Task prompt: Whenever a line below includes the string "setState", show it.

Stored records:
^^^^^^^^^^^^^^^^
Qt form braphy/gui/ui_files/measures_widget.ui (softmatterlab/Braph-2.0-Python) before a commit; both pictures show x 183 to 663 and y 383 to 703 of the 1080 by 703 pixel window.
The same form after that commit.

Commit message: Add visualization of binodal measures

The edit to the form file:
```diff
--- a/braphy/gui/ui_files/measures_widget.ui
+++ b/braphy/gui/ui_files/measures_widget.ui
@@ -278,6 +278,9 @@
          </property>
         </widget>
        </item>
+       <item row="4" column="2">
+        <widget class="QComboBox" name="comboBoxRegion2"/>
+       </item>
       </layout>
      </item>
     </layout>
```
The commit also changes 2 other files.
^^^^^^^^^^^^^^^^
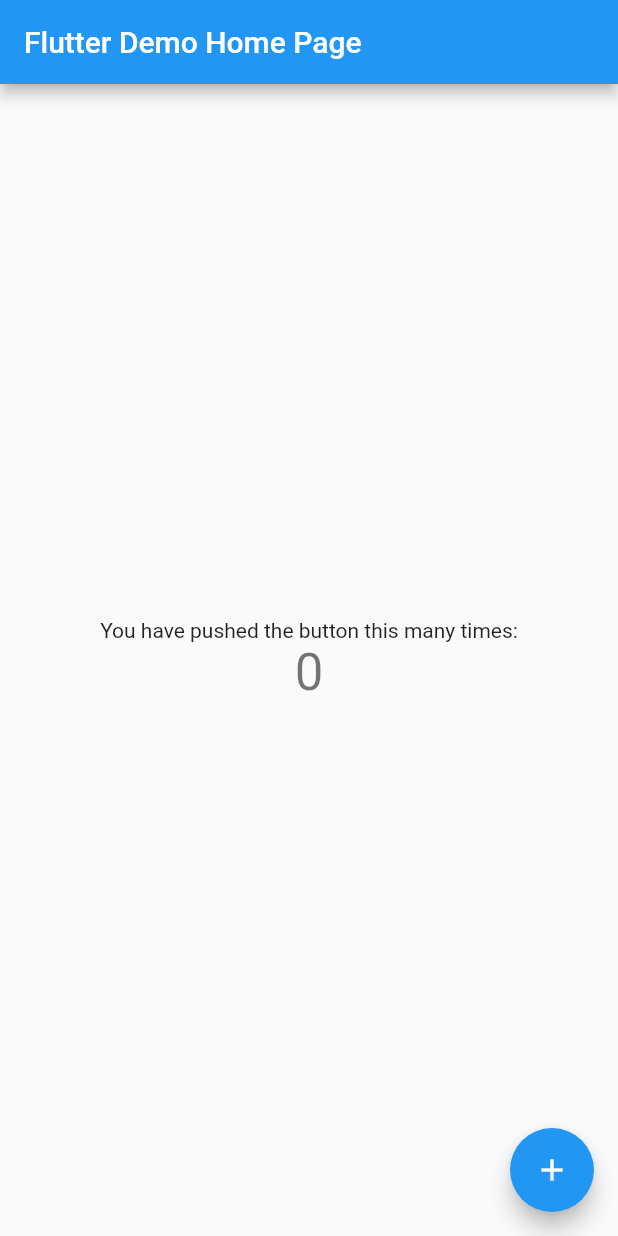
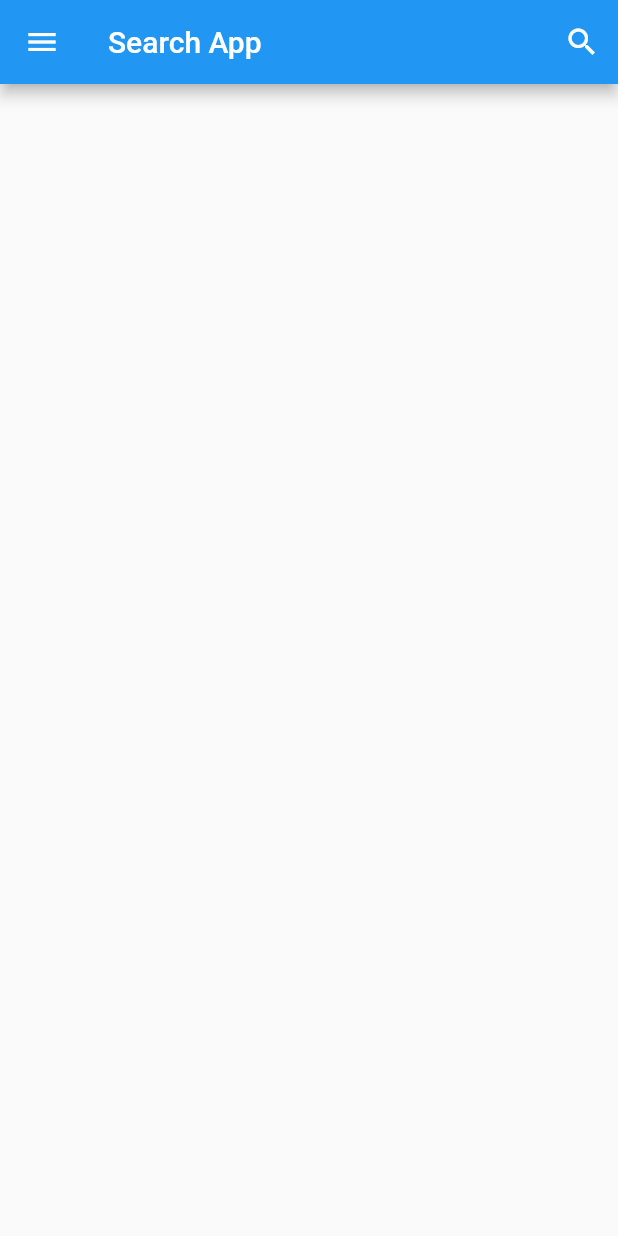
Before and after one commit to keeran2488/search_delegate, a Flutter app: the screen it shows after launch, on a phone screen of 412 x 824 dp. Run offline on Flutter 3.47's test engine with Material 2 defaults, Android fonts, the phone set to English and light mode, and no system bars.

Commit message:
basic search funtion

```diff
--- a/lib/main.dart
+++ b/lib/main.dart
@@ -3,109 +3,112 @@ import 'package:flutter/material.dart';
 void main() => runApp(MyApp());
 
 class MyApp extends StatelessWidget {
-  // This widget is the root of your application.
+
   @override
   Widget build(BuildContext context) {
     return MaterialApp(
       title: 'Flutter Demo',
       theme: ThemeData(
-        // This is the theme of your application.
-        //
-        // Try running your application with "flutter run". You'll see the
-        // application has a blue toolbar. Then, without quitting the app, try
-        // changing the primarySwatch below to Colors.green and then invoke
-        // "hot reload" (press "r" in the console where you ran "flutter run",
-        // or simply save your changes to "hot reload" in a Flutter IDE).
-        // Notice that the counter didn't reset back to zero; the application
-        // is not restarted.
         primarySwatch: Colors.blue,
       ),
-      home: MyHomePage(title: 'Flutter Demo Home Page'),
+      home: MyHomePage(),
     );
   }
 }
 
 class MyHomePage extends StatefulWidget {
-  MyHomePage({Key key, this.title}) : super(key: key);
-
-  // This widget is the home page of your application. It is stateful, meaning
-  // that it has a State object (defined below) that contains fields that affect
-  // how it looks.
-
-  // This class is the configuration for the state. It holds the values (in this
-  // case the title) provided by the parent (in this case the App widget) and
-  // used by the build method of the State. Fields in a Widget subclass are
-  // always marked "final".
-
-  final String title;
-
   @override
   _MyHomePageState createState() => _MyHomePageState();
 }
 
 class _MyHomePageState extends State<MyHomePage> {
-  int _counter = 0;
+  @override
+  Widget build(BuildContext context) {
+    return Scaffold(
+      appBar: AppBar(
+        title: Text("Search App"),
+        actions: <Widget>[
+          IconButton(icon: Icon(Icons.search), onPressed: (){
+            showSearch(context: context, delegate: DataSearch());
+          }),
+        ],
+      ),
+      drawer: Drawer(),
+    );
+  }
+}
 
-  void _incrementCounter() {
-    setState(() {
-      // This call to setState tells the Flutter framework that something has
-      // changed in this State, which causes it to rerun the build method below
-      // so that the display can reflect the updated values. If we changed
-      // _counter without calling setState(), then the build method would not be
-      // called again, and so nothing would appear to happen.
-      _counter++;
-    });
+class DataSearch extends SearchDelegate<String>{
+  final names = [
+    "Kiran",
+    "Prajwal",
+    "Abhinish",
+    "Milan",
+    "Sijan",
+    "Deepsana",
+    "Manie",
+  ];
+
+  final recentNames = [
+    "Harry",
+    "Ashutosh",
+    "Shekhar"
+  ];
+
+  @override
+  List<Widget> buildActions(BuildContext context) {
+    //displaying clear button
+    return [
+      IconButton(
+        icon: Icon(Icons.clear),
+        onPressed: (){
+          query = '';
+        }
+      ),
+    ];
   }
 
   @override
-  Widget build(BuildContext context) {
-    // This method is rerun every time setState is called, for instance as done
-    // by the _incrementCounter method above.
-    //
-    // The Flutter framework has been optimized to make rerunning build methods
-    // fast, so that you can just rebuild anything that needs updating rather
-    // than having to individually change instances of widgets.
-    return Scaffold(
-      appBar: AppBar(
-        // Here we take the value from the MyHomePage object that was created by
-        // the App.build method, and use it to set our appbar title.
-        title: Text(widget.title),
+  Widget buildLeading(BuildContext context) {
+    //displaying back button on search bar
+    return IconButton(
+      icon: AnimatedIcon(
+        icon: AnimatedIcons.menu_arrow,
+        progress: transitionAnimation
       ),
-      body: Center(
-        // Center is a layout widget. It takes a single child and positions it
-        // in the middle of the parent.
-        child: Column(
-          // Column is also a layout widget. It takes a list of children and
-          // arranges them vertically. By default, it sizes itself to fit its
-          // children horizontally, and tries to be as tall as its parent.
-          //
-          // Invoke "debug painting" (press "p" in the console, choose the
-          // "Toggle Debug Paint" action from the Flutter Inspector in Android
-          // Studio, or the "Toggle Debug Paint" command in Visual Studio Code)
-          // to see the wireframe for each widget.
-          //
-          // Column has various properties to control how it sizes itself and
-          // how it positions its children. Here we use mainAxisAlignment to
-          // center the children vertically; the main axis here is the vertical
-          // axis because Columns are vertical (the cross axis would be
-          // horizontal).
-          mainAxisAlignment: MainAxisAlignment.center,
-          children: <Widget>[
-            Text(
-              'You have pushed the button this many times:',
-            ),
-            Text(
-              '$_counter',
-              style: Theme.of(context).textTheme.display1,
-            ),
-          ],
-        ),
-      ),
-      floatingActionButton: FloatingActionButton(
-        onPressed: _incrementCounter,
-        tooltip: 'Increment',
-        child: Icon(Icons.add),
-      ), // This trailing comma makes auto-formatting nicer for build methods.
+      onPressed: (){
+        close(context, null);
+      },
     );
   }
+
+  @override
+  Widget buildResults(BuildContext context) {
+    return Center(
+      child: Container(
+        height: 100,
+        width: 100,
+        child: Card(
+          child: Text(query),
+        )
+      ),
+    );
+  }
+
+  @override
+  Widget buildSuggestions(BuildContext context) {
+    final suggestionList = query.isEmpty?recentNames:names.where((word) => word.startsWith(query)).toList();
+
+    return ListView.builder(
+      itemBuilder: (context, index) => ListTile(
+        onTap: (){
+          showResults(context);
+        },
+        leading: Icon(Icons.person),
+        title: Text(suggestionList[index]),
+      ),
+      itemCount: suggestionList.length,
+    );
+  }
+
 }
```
^^^^^^^^^^^^^^^^
Answer for the task:
-    setState(() {
-      // This call to setState tells the Flutter framework that something has
-      // _counter without calling setState(), then the build method would not be
-    // This method is rerun every time setState is called, for instance as done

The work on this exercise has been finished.